The 54-member African Union gave Burundi a four-day deadline on December 17 to accept a 5,000-strong force to halt months of violence, pledging to send troops even though Burundi said it was opposed to an "invasion force".
The small central African country descended into bloodshed in April when Nkurunziza announced his intention to run for a controversial third term in a July election that he went on to win.
"You cannot send troops to a country if the United Nations Security Council has not accepted it... the UN resolution says the international community should respect the independence of Burundi," Nkurunziza said in one of his strongest speeches yet following the unrest.
Burundi is still recovering from an ethnically-charged civil war between majority Hutus and minority Tutsis, which cost an estimated 300,000 lives between 1993 and 2006.
Hundreds of people have been killed since April, when opponents of Nkurunziza's re-election bid took to the streets in protest.
"When there are two warring forces then you can have a peacekeeping force," Nkurunziza said. "But this is not the case here, because we are facing a security problem. It is not a political issue, because this was resolved by the elections."
Earlier this month UN Secretary-General Ban Ki-moon said that deploying UN peacekeepers to Burundi was an option to quell the violence.
AU Commission chief Nkosazana Dlamini-Zuma has written to the UN Security Council asking for "full UN support including the authorisation of a support package" for the force, the AU has said.
The proposed force, the African Prevention and Protection Mission in Burundi, is known by its acronym in French, MAPROBU. No details of possible troop contributing nations have been given, or any timeline for its deployment.
Burundian troops themselves are a key contingent in the AU force in Somalia, AMISOM, as well as the UN mission in Central African Republic (CAR).

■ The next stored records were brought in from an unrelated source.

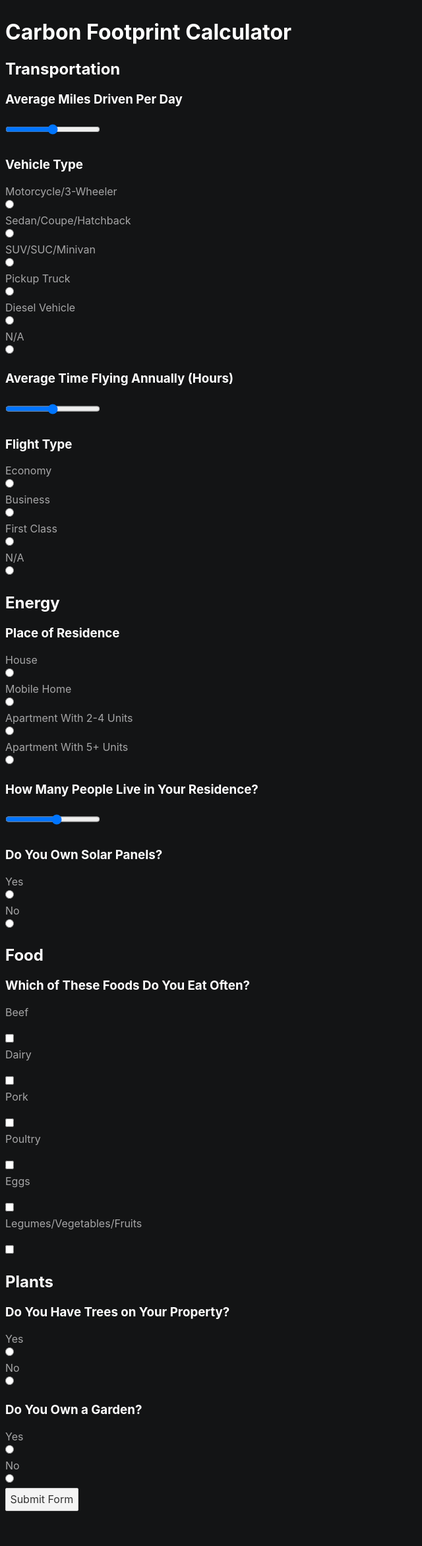
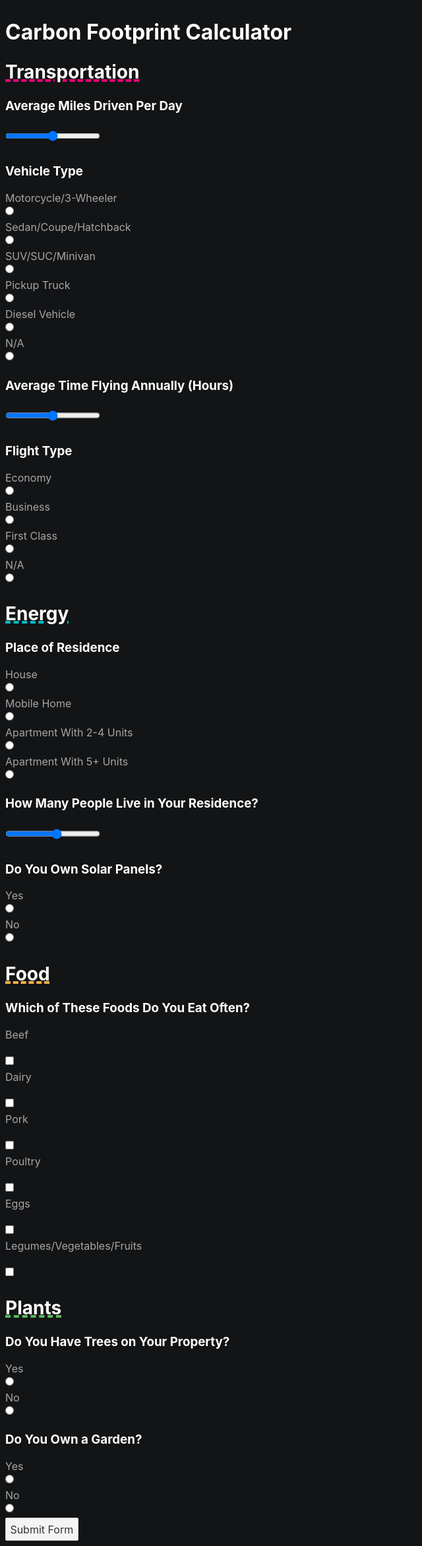
Before and after one commit to CalebHite/carbon-calculator, a Svelte app: page / in a window 1280 px wide. Shown: the whole page at 66% size, without its empty margins (0-640 px from the left). Before the commit the page ends 2298 px from the top, so only its background shows below. Built offline with nearby package versions, Linux system fonts and the light colour scheme.

Commit message:
Add H2 Underlines

```diff
--- a/public/global.css
+++ b/public/global.css
@@ -39,6 +39,13 @@ h1, h2, h3, h4, h5 {
 	color: #ffffff;
 }
 
+h2{
+	font-size: 1.75rem;
+	text-decoration: underline;
+	text-decoration-style: dashed;
+	text-decoration-thickness: .25rem;
+}
+
 .input[type=range] {
 	-webkit-appearance: none;
 	background-color: #131415;
--- a/src/Energy.svelte
+++ b/src/Energy.svelte
@@ -50,5 +50,7 @@
 </main>
 
 <style>
-
+    h2{
+        text-decoration-color: #00BCCB;
+    }
 </style>
--- a/src/Food.svelte
+++ b/src/Food.svelte
@@ -54,5 +54,7 @@
 </main>
 
 <style>
-
+    h2{
+        text-decoration-color: #FFB04A;
+    }
 </style>
--- a/src/Plants.svelte
+++ b/src/Plants.svelte
@@ -44,5 +44,7 @@
 </main>
 
 <style>
-
+    h2{
+        text-decoration-color: #57B95D;
+    }
 </style>
--- a/src/Transportation.svelte
+++ b/src/Transportation.svelte
@@ -69,4 +69,7 @@
 </main>
 
 <style>
+    h2{
+        text-decoration-color: #EF0079;
+    }
 </style>
```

This comes just a day after the chairperson of the Commission of the African Union (AU), Dr Nkosazana Dlamini Zuma, warned the belligerent parties in Burundi that they could be subjected to severe sanctions should either party jeopardise the peace talks.